The U.S. Marine Corps is trying to play down press reports that its troops suffered proportionately higher casualties in Iraq and Afghanistan than did their army counterparts. Analyzing the raw numbers it was found that .47 percent of all marines who served in Iraq and Afghanistan were killed and 4.28 percent were wounded. The U.S. Army, in comparison, suffered .38 percent killed and 2.75 percent wounded.
The differences result from two unique aspects of the marines. First, they don't have as many support troops as the army. The navy provides a lot of logistical and other support for the marines and its sailors doing this work. A higher proportion of marines are combat troops. But even taking that into account the marines have a higher rate of combat casualties. That is largely caused by a different approach to combat. Marines are trained as assault troops, especially amphibious assault. When attacking a defended beach you have to push the enemy back, so you can bring in your own support forces, or be at a deadly disadvantage. Retreat is not an option.

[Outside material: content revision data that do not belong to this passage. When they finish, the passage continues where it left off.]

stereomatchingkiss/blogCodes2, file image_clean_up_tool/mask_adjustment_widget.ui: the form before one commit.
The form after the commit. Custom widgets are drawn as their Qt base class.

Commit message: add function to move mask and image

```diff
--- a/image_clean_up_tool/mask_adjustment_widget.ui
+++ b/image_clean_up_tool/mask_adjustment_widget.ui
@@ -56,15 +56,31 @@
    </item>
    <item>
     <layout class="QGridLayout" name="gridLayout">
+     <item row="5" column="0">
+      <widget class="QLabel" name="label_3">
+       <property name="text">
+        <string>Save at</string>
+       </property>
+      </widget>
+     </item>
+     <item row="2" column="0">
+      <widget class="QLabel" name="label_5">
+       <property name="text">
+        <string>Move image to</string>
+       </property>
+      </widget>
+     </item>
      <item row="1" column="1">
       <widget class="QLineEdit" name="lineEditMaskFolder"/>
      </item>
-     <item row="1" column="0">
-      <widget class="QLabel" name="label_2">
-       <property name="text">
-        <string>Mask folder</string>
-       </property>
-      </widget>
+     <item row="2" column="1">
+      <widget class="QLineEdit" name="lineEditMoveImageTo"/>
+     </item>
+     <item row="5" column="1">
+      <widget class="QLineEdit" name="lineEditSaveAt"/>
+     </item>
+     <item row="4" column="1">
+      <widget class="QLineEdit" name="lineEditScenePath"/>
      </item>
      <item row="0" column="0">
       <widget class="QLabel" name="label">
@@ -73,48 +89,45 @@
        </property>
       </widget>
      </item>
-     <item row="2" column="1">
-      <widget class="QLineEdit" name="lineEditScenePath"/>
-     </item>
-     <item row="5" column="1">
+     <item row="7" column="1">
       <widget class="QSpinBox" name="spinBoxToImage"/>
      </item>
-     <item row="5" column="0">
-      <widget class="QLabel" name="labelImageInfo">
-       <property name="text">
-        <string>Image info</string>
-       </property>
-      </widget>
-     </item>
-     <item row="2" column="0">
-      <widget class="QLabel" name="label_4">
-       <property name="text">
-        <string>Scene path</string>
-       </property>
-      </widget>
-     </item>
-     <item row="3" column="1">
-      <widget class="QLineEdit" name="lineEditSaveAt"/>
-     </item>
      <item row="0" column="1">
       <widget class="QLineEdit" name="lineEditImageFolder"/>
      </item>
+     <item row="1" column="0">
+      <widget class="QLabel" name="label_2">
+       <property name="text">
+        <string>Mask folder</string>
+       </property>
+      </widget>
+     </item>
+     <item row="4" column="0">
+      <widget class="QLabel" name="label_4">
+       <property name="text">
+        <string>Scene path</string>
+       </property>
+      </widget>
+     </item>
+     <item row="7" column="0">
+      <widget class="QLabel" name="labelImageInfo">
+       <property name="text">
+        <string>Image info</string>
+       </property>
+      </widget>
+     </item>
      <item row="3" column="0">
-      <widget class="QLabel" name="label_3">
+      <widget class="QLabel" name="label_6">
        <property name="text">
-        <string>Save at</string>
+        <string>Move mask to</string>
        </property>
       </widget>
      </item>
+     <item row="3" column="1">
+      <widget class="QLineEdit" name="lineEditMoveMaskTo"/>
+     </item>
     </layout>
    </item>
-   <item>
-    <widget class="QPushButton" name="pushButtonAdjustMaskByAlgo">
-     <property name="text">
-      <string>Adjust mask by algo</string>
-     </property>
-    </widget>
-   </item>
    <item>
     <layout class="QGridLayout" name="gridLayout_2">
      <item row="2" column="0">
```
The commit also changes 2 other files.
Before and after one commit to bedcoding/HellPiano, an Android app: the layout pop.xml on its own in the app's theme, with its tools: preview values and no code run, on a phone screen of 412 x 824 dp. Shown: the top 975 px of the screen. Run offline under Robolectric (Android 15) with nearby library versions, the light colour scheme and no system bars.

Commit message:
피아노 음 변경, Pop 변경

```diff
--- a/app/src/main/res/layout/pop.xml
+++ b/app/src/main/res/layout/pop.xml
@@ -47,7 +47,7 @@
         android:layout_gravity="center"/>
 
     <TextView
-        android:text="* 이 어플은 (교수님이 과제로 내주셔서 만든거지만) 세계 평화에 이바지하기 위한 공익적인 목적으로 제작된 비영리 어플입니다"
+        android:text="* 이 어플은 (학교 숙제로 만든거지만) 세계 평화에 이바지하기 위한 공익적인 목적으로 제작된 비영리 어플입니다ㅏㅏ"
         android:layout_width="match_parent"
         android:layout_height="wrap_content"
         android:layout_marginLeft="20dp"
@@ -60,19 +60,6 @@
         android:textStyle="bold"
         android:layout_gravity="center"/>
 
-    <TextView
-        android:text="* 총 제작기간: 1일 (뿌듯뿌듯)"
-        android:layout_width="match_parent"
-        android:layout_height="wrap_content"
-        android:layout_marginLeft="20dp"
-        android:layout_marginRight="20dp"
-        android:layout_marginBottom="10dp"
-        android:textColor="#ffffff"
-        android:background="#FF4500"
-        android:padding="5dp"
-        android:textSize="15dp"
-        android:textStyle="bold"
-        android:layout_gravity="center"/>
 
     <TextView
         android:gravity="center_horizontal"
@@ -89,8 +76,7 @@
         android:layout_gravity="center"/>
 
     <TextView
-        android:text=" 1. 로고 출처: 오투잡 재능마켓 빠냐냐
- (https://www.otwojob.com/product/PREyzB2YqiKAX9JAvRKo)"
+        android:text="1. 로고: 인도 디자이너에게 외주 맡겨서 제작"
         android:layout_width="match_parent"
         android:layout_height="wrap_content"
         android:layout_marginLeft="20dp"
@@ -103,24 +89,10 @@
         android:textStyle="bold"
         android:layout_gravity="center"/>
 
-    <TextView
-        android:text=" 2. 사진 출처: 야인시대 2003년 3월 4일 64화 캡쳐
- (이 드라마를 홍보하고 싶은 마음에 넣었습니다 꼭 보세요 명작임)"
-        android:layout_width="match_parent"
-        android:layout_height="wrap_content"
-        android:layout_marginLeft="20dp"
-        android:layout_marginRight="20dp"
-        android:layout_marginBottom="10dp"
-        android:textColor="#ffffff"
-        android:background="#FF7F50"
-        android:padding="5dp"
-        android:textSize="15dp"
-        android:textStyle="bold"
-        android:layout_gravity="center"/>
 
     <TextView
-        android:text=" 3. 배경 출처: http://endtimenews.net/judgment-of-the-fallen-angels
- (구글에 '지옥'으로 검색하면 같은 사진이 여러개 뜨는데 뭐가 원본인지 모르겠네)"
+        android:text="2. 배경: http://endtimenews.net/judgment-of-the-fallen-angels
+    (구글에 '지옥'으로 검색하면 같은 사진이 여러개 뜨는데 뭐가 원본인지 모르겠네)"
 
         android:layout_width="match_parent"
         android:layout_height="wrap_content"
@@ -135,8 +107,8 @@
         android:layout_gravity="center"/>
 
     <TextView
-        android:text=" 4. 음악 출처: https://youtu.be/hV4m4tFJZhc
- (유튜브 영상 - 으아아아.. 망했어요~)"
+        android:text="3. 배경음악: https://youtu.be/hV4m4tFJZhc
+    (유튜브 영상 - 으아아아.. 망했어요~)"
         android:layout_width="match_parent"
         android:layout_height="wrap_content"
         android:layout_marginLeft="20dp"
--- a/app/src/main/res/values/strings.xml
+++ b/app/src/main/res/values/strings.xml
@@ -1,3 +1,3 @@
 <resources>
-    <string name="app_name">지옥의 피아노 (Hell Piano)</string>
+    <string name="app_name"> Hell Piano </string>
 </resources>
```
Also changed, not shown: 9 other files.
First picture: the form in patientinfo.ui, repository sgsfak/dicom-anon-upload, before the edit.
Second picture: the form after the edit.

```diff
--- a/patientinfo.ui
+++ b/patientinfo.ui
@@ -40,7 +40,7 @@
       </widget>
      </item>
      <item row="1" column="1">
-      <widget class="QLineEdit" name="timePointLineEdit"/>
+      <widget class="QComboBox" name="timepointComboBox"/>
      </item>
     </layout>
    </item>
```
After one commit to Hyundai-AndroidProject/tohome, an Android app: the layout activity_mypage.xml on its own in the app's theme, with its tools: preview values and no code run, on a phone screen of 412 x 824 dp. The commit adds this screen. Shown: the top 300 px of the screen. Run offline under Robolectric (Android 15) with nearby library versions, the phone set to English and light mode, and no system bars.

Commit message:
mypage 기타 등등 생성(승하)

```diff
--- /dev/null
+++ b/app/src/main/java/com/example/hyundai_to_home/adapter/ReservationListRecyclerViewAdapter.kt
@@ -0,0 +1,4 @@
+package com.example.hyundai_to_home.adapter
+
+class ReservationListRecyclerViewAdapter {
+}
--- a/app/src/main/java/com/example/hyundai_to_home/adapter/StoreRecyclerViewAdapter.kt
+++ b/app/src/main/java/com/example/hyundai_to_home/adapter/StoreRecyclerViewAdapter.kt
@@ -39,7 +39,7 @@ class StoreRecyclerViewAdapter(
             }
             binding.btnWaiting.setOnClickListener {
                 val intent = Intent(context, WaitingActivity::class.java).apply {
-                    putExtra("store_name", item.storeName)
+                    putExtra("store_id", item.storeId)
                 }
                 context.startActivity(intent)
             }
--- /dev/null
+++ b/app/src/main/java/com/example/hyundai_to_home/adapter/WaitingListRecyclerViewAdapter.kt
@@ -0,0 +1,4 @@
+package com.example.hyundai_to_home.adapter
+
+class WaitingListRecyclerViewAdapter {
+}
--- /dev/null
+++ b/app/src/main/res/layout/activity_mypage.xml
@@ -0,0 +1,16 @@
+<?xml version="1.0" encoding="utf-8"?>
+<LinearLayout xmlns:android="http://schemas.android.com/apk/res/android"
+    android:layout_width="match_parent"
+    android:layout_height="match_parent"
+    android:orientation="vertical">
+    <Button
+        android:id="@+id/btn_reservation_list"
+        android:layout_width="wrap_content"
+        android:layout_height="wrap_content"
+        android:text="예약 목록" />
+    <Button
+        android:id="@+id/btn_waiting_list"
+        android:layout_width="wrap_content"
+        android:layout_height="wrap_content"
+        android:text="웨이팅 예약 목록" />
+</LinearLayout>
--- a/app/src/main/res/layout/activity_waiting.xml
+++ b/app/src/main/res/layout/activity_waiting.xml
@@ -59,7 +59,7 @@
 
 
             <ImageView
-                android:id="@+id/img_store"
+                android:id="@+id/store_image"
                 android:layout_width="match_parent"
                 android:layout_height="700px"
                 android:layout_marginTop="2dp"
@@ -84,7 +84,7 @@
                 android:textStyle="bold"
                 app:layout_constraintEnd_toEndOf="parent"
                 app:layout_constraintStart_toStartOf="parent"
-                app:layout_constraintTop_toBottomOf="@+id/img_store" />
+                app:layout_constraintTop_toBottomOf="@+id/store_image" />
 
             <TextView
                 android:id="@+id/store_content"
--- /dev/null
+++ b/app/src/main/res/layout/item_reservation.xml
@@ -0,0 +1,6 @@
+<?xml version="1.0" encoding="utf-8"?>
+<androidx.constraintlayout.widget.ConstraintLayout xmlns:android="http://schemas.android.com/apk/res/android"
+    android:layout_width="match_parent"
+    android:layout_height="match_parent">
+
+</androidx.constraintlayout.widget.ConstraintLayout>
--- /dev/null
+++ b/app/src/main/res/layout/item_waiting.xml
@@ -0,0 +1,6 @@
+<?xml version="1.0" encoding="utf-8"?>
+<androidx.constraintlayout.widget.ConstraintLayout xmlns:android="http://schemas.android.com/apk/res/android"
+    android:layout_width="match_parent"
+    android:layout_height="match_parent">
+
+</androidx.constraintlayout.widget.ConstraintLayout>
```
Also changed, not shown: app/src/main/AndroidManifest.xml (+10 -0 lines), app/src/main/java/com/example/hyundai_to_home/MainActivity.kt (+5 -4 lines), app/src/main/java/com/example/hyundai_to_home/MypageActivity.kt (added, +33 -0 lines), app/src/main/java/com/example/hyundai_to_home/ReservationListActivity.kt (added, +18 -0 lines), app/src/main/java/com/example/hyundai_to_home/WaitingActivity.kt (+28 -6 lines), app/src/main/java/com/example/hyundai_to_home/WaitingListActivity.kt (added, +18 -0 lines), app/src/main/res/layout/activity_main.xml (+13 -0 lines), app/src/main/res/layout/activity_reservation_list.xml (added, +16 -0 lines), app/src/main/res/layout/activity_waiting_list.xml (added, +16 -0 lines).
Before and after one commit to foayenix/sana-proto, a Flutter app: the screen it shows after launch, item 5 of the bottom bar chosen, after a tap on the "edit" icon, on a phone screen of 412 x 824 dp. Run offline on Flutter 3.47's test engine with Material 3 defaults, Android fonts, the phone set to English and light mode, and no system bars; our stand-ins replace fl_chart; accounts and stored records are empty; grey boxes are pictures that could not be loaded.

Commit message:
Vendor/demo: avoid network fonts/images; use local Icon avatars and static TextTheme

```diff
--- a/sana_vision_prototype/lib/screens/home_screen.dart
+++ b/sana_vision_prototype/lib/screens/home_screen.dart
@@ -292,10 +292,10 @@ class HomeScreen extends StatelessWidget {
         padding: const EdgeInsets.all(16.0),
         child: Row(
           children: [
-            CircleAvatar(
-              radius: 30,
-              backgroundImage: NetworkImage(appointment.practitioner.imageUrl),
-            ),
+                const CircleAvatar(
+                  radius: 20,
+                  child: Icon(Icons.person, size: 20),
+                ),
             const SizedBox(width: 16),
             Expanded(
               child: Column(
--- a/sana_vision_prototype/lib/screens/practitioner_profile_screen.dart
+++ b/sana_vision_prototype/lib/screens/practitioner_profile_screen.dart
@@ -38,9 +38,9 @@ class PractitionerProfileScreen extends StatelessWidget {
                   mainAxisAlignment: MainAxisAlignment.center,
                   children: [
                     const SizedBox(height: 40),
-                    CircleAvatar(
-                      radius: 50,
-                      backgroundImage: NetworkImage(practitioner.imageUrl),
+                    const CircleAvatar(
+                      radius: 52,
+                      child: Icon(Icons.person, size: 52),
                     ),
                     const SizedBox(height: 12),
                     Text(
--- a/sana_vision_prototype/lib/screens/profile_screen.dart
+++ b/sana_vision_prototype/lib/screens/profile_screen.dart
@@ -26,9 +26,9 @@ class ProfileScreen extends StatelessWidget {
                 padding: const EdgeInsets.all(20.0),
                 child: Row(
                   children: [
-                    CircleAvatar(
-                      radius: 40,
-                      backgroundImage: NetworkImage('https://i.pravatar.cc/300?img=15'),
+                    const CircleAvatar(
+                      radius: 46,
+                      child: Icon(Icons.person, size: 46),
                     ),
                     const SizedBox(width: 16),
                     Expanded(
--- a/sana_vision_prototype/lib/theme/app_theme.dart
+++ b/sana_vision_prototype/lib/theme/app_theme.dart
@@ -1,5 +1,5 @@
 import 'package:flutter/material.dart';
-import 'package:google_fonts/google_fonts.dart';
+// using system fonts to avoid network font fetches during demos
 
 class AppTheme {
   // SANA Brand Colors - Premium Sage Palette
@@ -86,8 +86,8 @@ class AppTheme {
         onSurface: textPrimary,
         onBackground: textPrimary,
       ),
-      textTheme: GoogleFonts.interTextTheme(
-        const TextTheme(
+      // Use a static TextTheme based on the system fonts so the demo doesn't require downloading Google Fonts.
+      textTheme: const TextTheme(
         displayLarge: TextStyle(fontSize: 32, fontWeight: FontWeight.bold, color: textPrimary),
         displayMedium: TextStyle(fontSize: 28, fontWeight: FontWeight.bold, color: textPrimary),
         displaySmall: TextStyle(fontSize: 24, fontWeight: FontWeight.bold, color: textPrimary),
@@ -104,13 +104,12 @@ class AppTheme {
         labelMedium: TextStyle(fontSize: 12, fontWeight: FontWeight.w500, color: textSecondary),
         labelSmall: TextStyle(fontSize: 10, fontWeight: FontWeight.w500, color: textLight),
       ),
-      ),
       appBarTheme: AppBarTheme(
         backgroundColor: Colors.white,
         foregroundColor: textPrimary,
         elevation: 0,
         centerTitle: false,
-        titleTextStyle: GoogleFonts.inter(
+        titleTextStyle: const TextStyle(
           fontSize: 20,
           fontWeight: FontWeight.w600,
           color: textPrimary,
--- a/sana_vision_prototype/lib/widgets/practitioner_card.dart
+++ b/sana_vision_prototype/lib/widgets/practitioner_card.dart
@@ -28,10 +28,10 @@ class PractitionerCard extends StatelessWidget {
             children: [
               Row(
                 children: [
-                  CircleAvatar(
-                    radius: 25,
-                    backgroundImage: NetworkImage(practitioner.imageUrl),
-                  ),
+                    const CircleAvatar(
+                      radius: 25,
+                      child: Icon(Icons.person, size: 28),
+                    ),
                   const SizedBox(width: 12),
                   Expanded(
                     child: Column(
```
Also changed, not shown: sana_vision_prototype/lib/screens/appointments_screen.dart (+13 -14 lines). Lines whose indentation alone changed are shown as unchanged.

Even before the marines began expanding and specializing in amphibious warfare a century ago they were aggressive. That's because their main job was close combat. This was in the age of sail, when ships often crashed into each other and the crews fought it out hand-to-hand. The marines were expected to specialize in that kind of combat. The marines were also expected to carry out or lead (sailors armed with rifles) raids ashore. Again, this required aggressive behavior in order to succeed.
The army was trained to carry out more deliberate, less risky, combat. The army fought longer and larger battles. Nevertheless, the army could carry out raids, and often did in Iraq and Afghanistan, but the marines rarely adopted the deliberate "keep our casualties down" type warfare the army favored. The marines believed their aggressive behavior was an asset, and as far as the enemy goes, it was. The marines terrified the enemy more than the army did. But facing either force Islamic militants found themselves dead or running for their lives.
Marine commanders want to keep their casualties down but not at the expense of the aggressive style of combat that has long been what made the marines different from the army.